(Extracted information Opens)

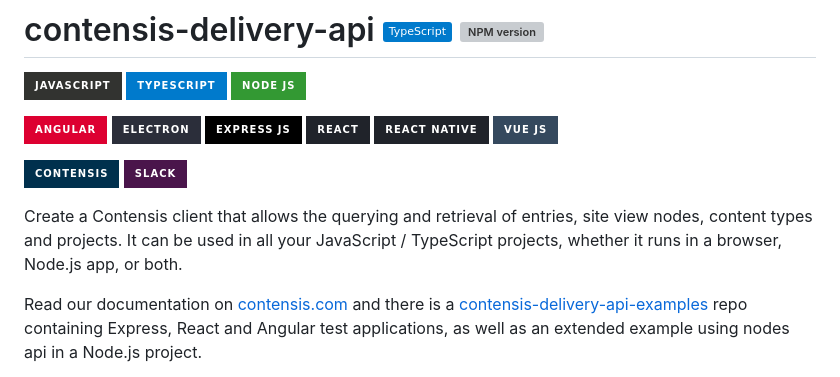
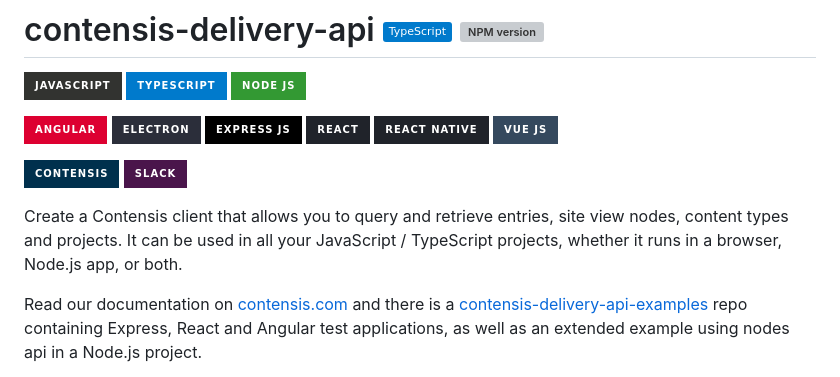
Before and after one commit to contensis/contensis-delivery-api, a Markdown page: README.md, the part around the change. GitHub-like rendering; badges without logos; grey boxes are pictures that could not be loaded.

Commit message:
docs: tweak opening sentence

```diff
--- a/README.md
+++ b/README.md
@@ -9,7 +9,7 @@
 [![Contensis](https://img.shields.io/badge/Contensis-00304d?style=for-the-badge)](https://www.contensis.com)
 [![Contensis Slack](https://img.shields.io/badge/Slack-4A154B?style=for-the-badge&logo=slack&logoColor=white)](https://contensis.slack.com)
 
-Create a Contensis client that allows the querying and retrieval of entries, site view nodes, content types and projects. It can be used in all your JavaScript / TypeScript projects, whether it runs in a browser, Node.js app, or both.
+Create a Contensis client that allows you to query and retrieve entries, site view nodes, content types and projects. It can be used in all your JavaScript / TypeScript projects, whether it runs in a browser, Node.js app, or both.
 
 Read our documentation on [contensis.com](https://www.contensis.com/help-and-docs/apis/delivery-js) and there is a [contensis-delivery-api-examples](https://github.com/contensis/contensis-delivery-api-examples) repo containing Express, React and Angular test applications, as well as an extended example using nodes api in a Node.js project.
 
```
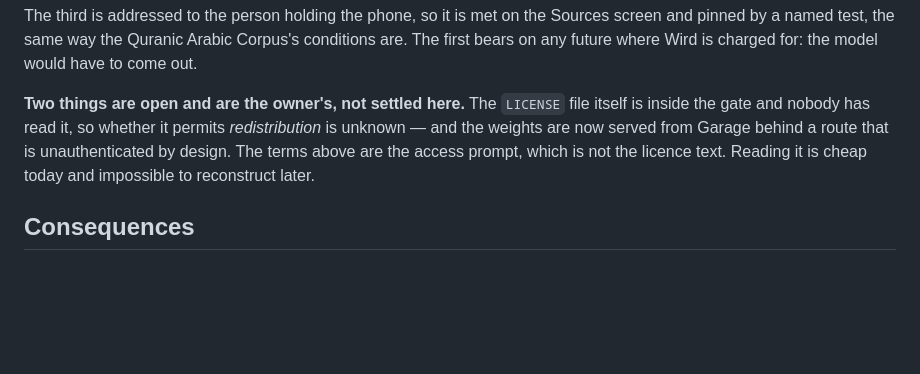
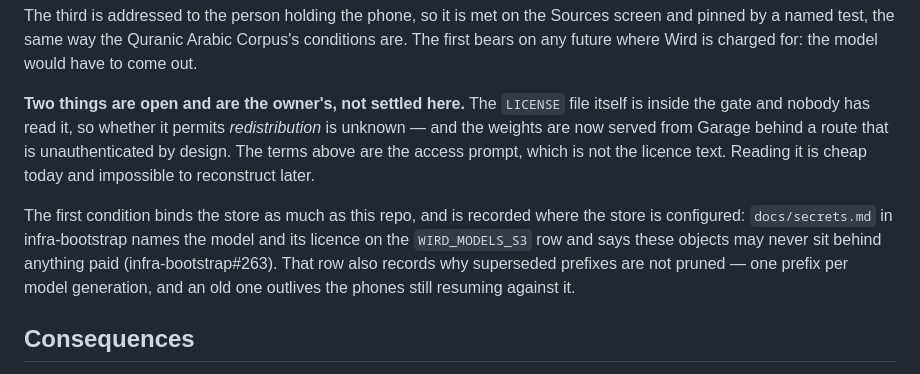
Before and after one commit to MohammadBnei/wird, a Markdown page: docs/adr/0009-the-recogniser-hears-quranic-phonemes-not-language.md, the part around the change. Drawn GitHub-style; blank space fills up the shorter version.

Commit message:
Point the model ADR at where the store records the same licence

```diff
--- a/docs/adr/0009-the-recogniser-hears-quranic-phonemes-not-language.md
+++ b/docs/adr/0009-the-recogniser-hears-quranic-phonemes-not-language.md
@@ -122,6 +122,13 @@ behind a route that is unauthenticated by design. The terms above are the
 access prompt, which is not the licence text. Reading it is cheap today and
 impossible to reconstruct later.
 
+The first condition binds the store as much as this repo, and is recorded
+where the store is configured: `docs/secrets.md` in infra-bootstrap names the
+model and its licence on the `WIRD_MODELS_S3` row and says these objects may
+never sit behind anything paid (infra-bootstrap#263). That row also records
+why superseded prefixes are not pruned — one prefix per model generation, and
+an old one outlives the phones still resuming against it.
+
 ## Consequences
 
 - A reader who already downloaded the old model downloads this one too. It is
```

(Extracted information Closes)

Exercise aim:
Tell how many lines in the records above contain "docs", giving the number and no other words.

Answer section:
6